shown on the following page. A detail of the central figure is illustrated on the cover of this Bulletin.
For some time this composition was known as Death on the Pale Horse,
a subject suggested by the eighth verse of the sixth chapter of Revelations. Fiske Kimball of the Pennsylvania Museum, however, has pointed out that certain verses of the nineteenth chapter furnished West with the true inspiration for this painting: “And I saw the heavens opened, and behold a white horse; and he that sat upon him was called Faithful and True, and in righteousness he doth judge and make war . . . And the armies which were in heaven followed him upon white horses, clothed in fine linen, white and clean. . . . And I saw the beast, and the kings of the earth, and their armies, gathered together to make war against his army. And the beast was taken, and with him the false prophet, that wrought miracles before him, with which he deceived them that had received the mark of the beast, and them that worshipped his image.”This remarkably dynamic work, painted when West was nearing seventy, is notable not only for the red-brown tones characteristic of his vast symbolic paintings, but illustrates also the classical and romantic spirit which had such profound influence on his contemporaries and which was later discredited and vilified when Classicism and Romanticism went out of style. Byron’s apologetic reference to West as “Europe’s worst daub, poor England’s best,” does not present the poet as a discerning critic of art. Many decades were to pass, however, before that opinion was to be reversed. Today, the reputation of Benjamin West not only as an artist but as a significant landmark in American as well as European painting, is secure.The Destruction of the Beat and the False Prophet,
as well as the Drummond portrait group, were purchased by the Dunwoody Fund, the former in 1915, the latter in 1931. The portrait of Lady Diana Barker was presented through the generosity of Mr. and Mrs. James Ford Bell, who in 1931 included it as part of the furnishing and equipment of two rooms from Charleston, South Carolina, which they gave to the Institute in memory of James S. and Sallie M. Bell.The West Bicentennial Exhibition closes early in April. Visitors to the museum, therefore, may within a few weeks study more carefully the paintings discussed in this article.Referenced Works of Art
- Detail from The Destruction of the Beast and the False Prophet by Benjamin West (1738-1820). Lent by the Institute to the West Bicentennial Exhibition, Philadelphia.
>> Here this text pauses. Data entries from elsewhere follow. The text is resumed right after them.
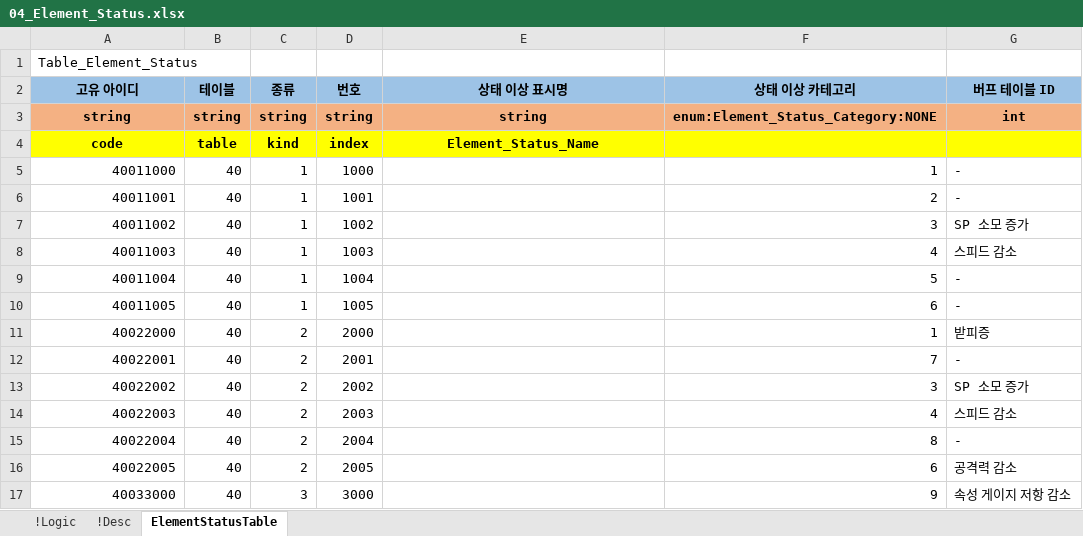
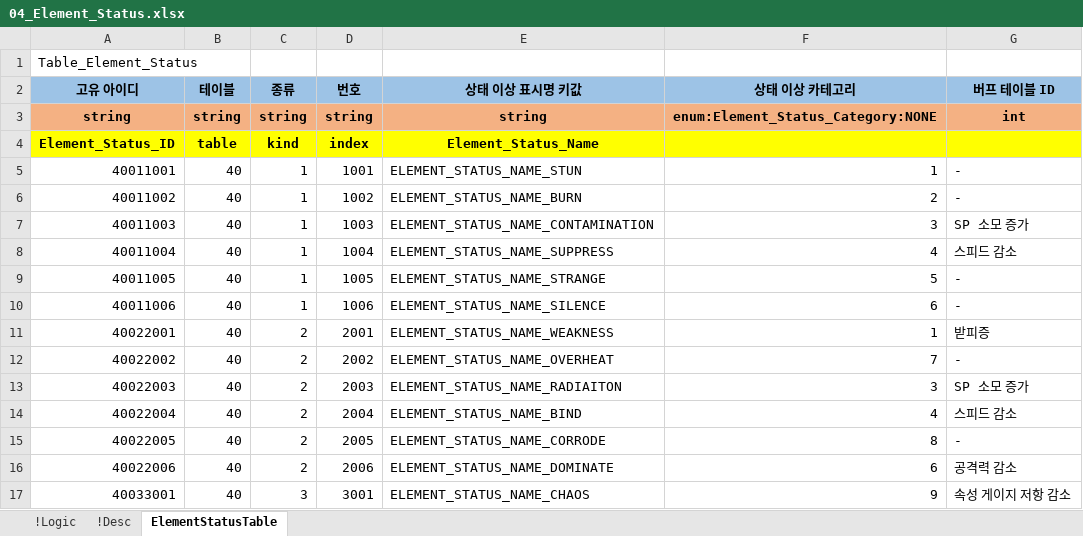
Before and after one commit to YoungJunGit/Astrocat-2DSFProject, an Excel workbook: Assets/Data/DataTable/04_Element_Status.xlsx, sheet ElementStatusTable, drawn as a sheet; values as stored, in another font and other column widths than the file's, no borders; removed rows and columns are numbered as before the commit, all else as after; the diff names each change by its address in the sheet, - before the commit and + after, or states it on an @@ line.

```diff
--- a/Assets/Data/DataTable/04_Element_Status.xlsx (sheet ElementStatusTable)
+++ b/Assets/Data/DataTable/04_Element_Status.xlsx (sheet ElementStatusTable)
-E2: 상태 이상 표시명
+E2: 상태 이상 표시명 키값
-A4 (고유 아이디): code
+A4 (고유 아이디): Element_Status_ID
-row 5: 40011000 | 40 | 1 | 1000 |  | 1 | -
-E5 (상태 이상 표시명 키값): (empty)
+E5 (상태 이상 표시명 키값): ELEMENT_STATUS_NAME_STUN
-F5 (상태 이상 카테고리): 2
+F5 (상태 이상 카테고리): 1
-E6 (상태 이상 표시명 키값): (empty)
+E6 (상태 이상 표시명 키값): ELEMENT_STATUS_NAME_BURN
-F6 (상태 이상 카테고리): 3
+F6 (상태 이상 카테고리): 2
-G6 (버프 테이블 ID): SP 소모 증가
+G6 (버프 테이블 ID): -
-E7 (상태 이상 표시명 키값): (empty)
+E7 (상태 이상 표시명 키값): ELEMENT_STATUS_NAME_CONTAMINATION
-F7 (상태 이상 카테고리): 4
+F7 (상태 이상 카테고리): 3
-G7 (버프 테이블 ID): 스피드 감소
+G7 (버프 테이블 ID): SP 소모 증가
-E8 (상태 이상 표시명 키값): (empty)
+E8 (상태 이상 표시명 키값): ELEMENT_STATUS_NAME_SUPPRESS
-F8 (상태 이상 카테고리): 5
+F8 (상태 이상 카테고리): 4
-G8 (버프 테이블 ID): -
+G8 (버프 테이블 ID): 스피드 감소
-E9 (상태 이상 표시명 키값): (empty)
+E9 (상태 이상 표시명 키값): ELEMENT_STATUS_NAME_STRANGE
-F9 (상태 이상 카테고리): 6
+F9 (상태 이상 카테고리): 5
-row 11: 40022000 | 40 | 2 | 2000 |  | 1 | 받피증
+row 10: 40011006 | 40 | 1 | 1006 | ELEMENT_STATUS_NAME_SILENCE | 6 | -
-E11 (상태 이상 표시명 키값): (empty)
+E11 (상태 이상 표시명 키값): ELEMENT_STATUS_NAME_WEAKNESS
-F11 (상태 이상 카테고리): 7
+F11 (상태 이상 카테고리): 1
-G11 (버프 테이블 ID): -
+G11 (버프 테이블 ID): 받피증
-E12 (상태 이상 표시명 키값): (empty)
+E12 (상태 이상 표시명 키값): ELEMENT_STATUS_NAME_OVERHEAT
-F12 (상태 이상 카테고리): 3
+F12 (상태 이상 카테고리): 7
-G12 (버프 테이블 ID): SP 소모 증가
+G12 (버프 테이블 ID): -
-E13 (상태 이상 표시명 키값): (empty)
+E13 (상태 이상 표시명 키값): ELEMENT_STATUS_NAME_RADIAITON
-F13 (상태 이상 카테고리): 4
+F13 (상태 이상 카테고리): 3
-G13 (버프 테이블 ID): 스피드 감소
+G13 (버프 테이블 ID): SP 소모 증가
-E14 (상태 이상 표시명 키값): (empty)
+E14 (상태 이상 표시명 키값): ELEMENT_STATUS_NAME_BIND
-F14 (상태 이상 카테고리): 8
+F14 (상태 이상 카테고리): 4
-G14 (버프 테이블 ID): -
+G14 (버프 테이블 ID): 스피드 감소
-E15 (상태 이상 표시명 키값): (empty)
+E15 (상태 이상 표시명 키값): ELEMENT_STATUS_NAME_CORRODE
-F15 (상태 이상 카테고리): 6
+F15 (상태 이상 카테고리): 8
-G15 (버프 테이블 ID): 공격력 감소
+G15 (버프 테이블 ID): -
+row 16: 40022006 | 40 | 2 | 2006 | ELEMENT_STATUS_NAME_DOMINATE | 6 | 공격력 감소
-A17 (고유 아이디): 40033000
+A17 (고유 아이디): 40033001
-D17 (번호): 3000
+D17 (번호): 3001
-E17 (상태 이상 표시명 키값): (empty)
+E17 (상태 이상 표시명 키값): ELEMENT_STATUS_NAME_CHAOS
```
Also changed, not shown: formulas that keep their value, Assets/Data/DataTable/01_Character_Table_fix.xlsx, Assets/Data/DataTable/02_Skill_Table_fix.xlsx, 4 other files.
- The Drummond Family by Benjamin West. Painted in 1776, the year he was elected president of the Royal Academy.
- Portrait of Lady Diana Mary Barker by Benjamin West. Painted in 1766 when the artist was twenty-eight.